"No, Bitchy! Don't worry. You are going out there a former Spice Girl, but you'll come back an opera star. And I promise to shag you within an inch of your life the moment you return to your dressing room."

But, Rupert ... I need it NOW!

"Bitchy, listen to me. I have just completed a sculpture for which Clyde Stryker, the stagehand, graciously consented to pose. I was planning on using it the base for a halogen lamp. Perhaps it will be... of use to you?"

Rupert! Mon dieu! Perhaps you have not spoiled me after all. Is Mr. Stryker Greek? I will sing Armida with Mr. Stryker's sculpture as inspiration! Quick! Get some masking tape!

My music begins. How quickly it all comes back. Sparkle, Bitchy, sparkle! With Mr. Stryker firmly lodged in place, I hobble out onto the stage of Covent Garden and sing my first phrase: "Se al mio crudel tormento." Not a sound from the audience. They are afraid to breathe. I am afraid to walk. Mr. Stryker really IS big. So I plant myself like a latter-day Luciano and perform a careful plie while doing my most difficult runs.

But why would Rupert sculpt a lowly stagehand's wanker when I was available for inspiration? And why would a dark, brooding hunk like Clyde (so that's his name!) Stryker pose for a twit like Rupert in the first place? Could it be Rupert is planning a new career in stagehand manipulation? Maybe those rumours I'd heard of Rupert and the Merchant/Ivory crowd were true!
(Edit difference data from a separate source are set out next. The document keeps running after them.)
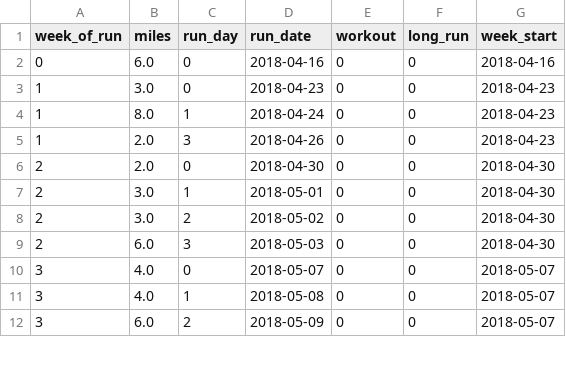
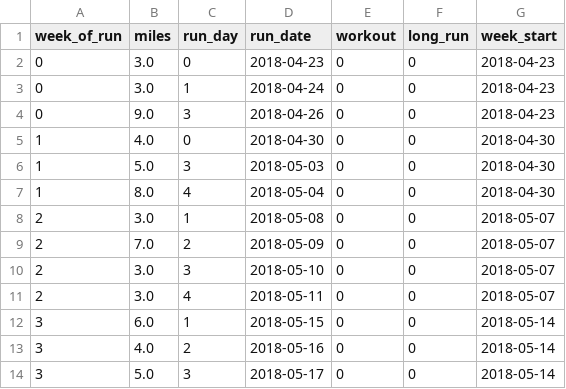
Before and after one commit to ajhoward7/xcelerate, a CSV file: code/main/users/alex/planned_training.csv, drawn as a sheet; only a part is shown; the diff covers the shown part only.

```diff
--- a/code/main/users/alex/planned_training.csv
+++ b/code/main/users/alex/planned_training.csv
@@ -1,12 +1,14 @@
 week_of_run,miles,run_day,run_date,workout,long_run,week_start
-0,6.0,0,2018-04-16,0,0,2018-04-16
-1,3.0,0,2018-04-23,0,0,2018-04-23
-1,8.0,1,2018-04-24,0,0,2018-04-23
-1,2.0,3,2018-04-26,0,0,2018-04-23
-2,2.0,0,2018-04-30,0,0,2018-04-30
-2,3.0,1,2018-05-01,0,0,2018-04-30
-2,3.0,2,2018-05-02,0,0,2018-04-30
-2,6.0,3,2018-05-03,0,0,2018-04-30
-3,4.0,0,2018-05-07,0,0,2018-05-07
-3,4.0,1,2018-05-08,0,0,2018-05-07
-3,6.0,2,2018-05-09,0,0,2018-05-07
+0,3.0,0,2018-04-23,0,0,2018-04-23
+0,3.0,1,2018-04-24,0,0,2018-04-23
+0,9.0,3,2018-04-26,0,0,2018-04-23
+1,4.0,0,2018-04-30,0,0,2018-04-30
+1,5.0,3,2018-05-03,0,0,2018-04-30
+1,8.0,4,2018-05-04,0,0,2018-04-30
+2,3.0,1,2018-05-08,0,0,2018-05-07
+2,7.0,2,2018-05-09,0,0,2018-05-07
+2,3.0,3,2018-05-10,0,0,2018-05-07
+2,3.0,4,2018-05-11,0,0,2018-05-07
+3,6.0,1,2018-05-15,0,0,2018-05-14
+3,4.0,2,2018-05-16,0,0,2018-05-14
+3,5.0,3,2018-05-17,0,0,2018-05-14
```
Also changed, not shown: 3 removed rows and 76 edited cells elsewhere in this file, code/main/users/master_users.csv, 3 other files.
The audience applauds and I begin the second section of the scena, "Dove son io? Fuggi, fuggi!" Moving slowly around the stage, I feel like I am weaving a spell. It is almost an out of body experience. Thank God for the masking tape!

The audience is mesmerized. The caressing movement of the sculpture plays me like a violin. The slow movement, like foreplay, is finished in a blink of an eye ... On to the allegro! "E ver gode quest' anima." I sing for all I am worth (and, trust me ... I am worth a great deal). Rupert is merely a figment of my imagination. Higher and higher I go. Scales, high notes. I am like a banshee. Somewhere the chorus and the maestro get confused and are not together. But I ride the ensemble (and Mr. Stryker) heading toward that final high F. No one matters. Not my mother, not my prettier sister, not Rupert, not those Spice twats who threw me out of the group. All that matters is Miss Bitchy Spice, Rossini, Armida and the private part of a stagehand. With one last contraction around the girth of the sculpture, I hit the high F at the same moment I reach orgasm. I hold the note for an incredible 30 measures while the audience stares at me in amazement. Some appear to have had orgasms themselves ... or, at the very least, to have soiled themselves.

Slowly I sink to the stage floor. The crowd goes wild. I have won!

But I cannot move. This was by far the most violent orgasm of my career. What I really need is a clove cigarette. Slowly the curtains descend. Rupert rushes to my side.

"Bitchy! Quick! Give me back my sculpture!"

He shoves up my gown and yanks the stagehand's wanker from its resting place. And ... once again ... I feel empty. I can barely speak. Rupert, why?

"Yes, it is time you learned the truth, Bitchy. You are a wanker buster. You have always said my center was anal. Well ... it actually IS. I, Bitchy, am a poofster. And I am leaving you for Clyde Stryker, the stagehand."

I collapse on a pile of sets left over from a production of Jeanne d'Arc au Bûcher that starred Maria Ewing. But I am not here to razz my colleagues. I open my mouth and scream: "I don’t need anyone! Bitchy! Bitchy Spice! Bitchy! Bitchy Spice!" I have just made love to thousands of people but I will be going home alone. Unless I meet someone at the bus stop.

(to the audience) We will take a break now. You ... yes, you. Whatever you name is. Play something. You wouldn't happen to have a clove cigarette, would you? No? I thought not.

I need a drink.


Bitchy Class, Act Two